# [Problem details]
Search term "Also": copy each line of the records that contains it.

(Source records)
▼

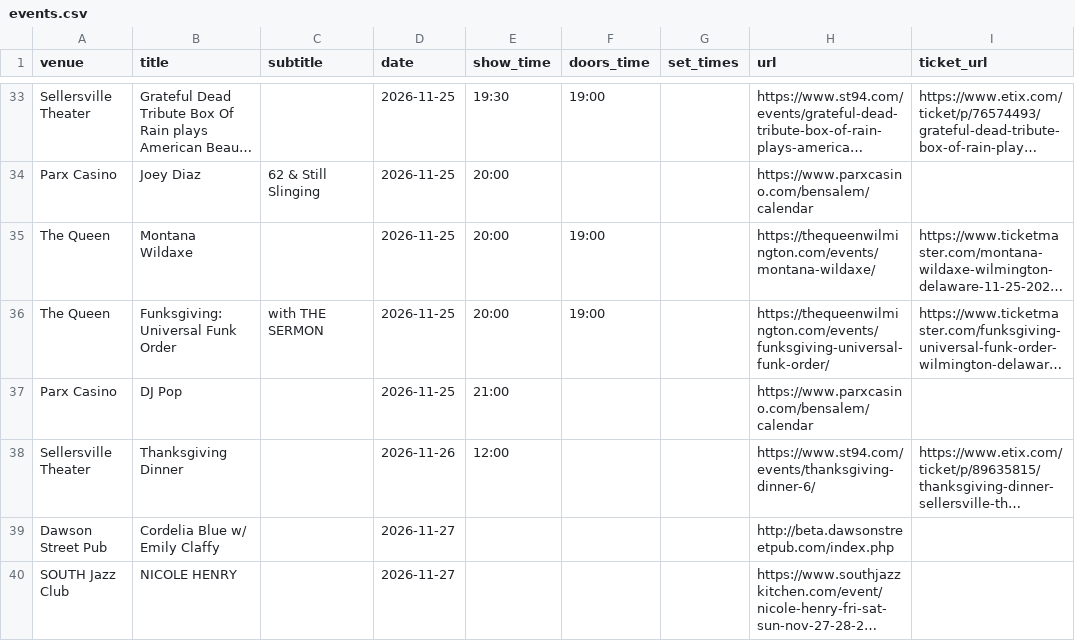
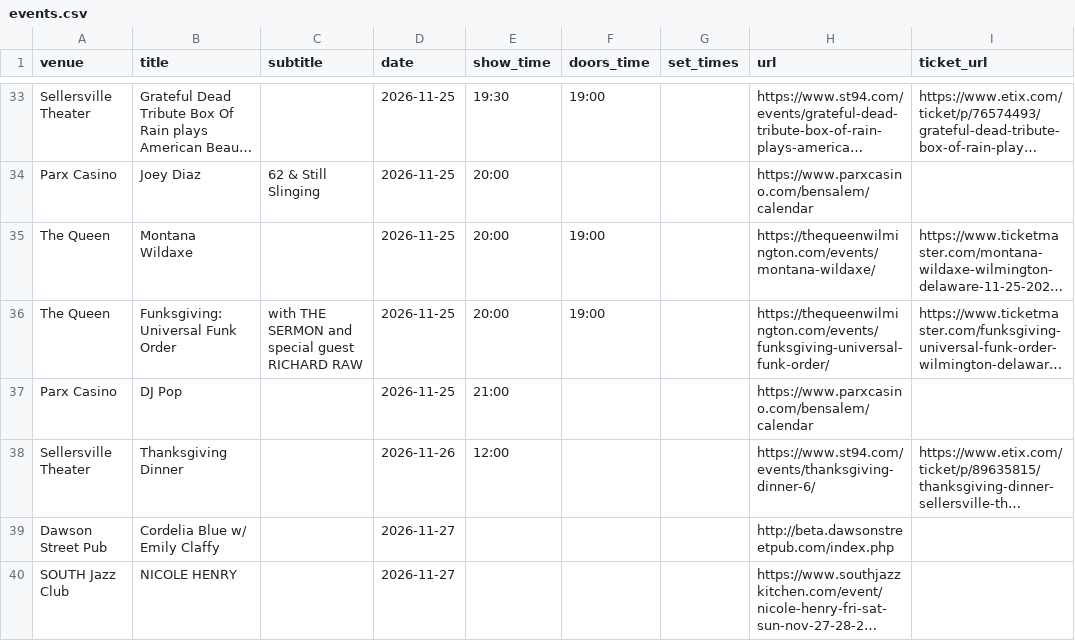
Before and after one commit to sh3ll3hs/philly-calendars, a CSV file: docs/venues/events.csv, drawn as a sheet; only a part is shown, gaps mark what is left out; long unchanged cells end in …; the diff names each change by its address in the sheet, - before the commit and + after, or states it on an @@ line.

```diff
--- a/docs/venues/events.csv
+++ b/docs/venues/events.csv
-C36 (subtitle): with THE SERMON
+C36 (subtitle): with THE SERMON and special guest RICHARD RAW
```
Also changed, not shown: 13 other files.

▲
▼

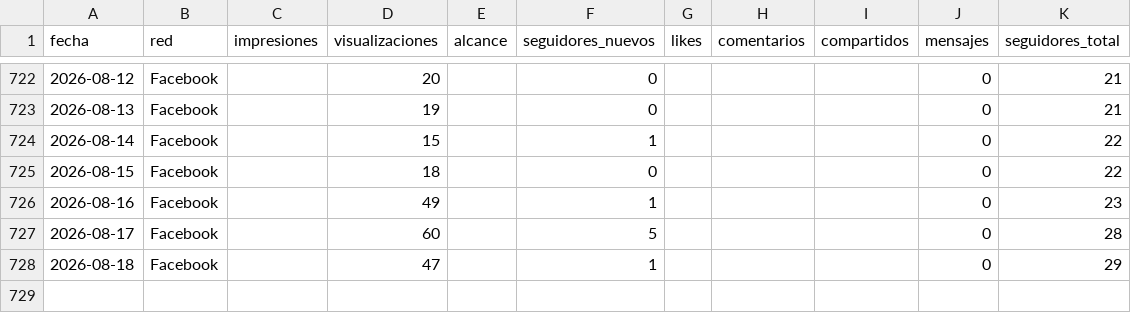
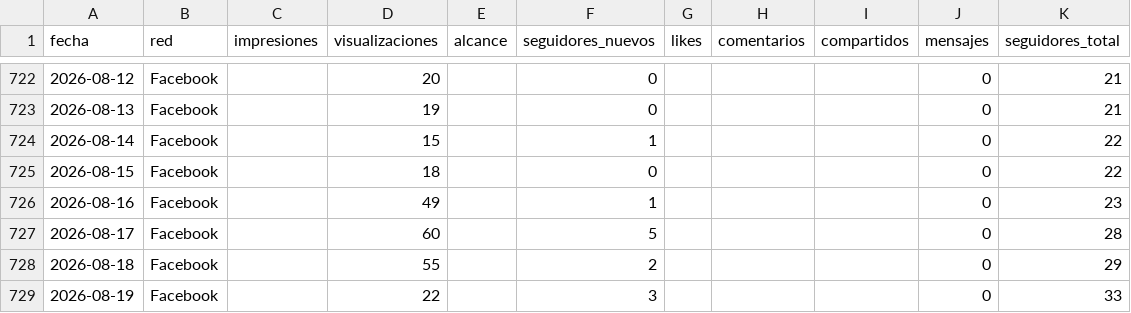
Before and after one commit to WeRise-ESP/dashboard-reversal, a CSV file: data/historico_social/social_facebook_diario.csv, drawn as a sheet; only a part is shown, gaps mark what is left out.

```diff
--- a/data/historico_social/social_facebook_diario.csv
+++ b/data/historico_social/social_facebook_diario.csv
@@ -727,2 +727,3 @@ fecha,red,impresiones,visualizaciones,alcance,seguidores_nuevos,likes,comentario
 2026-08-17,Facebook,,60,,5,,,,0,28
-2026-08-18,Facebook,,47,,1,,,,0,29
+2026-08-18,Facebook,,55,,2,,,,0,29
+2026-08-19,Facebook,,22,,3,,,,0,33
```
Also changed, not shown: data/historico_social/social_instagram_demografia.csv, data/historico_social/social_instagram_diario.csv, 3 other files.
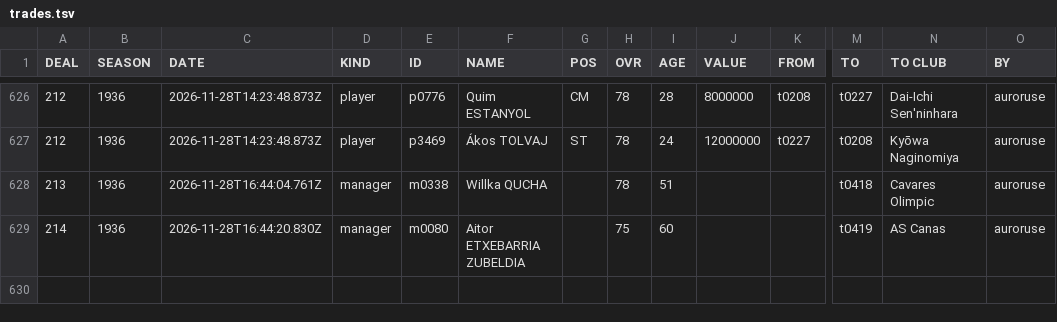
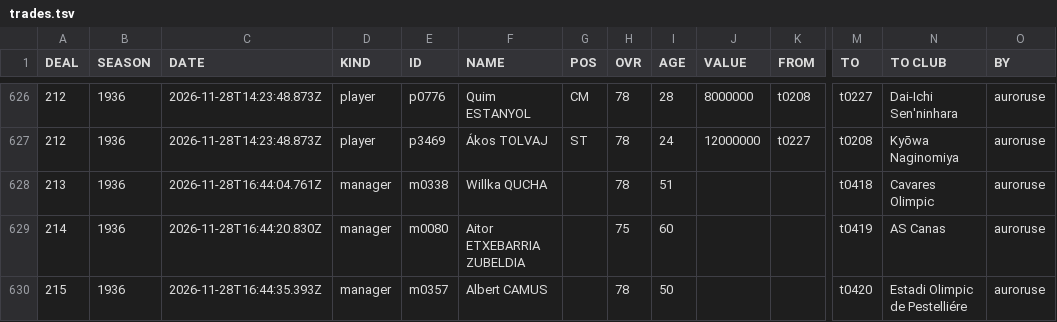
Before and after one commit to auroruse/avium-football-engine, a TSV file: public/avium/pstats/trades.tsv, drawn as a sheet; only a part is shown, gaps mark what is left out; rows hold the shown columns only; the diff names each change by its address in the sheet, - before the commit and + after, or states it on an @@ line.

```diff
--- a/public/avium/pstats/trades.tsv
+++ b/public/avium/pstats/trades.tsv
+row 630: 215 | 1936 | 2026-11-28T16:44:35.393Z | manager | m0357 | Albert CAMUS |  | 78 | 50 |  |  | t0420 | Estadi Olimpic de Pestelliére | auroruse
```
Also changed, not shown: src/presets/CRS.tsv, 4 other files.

▲

# [Exercise result]
Also changed, not shown: 13 other files.
Also changed, not shown: data/historico_social/social_instagram_demografia.csv, data/historico_social/social_instagram_diario.csv, 3 other files.
Also changed, not shown: src/presets/CRS.tsv, 4 other files.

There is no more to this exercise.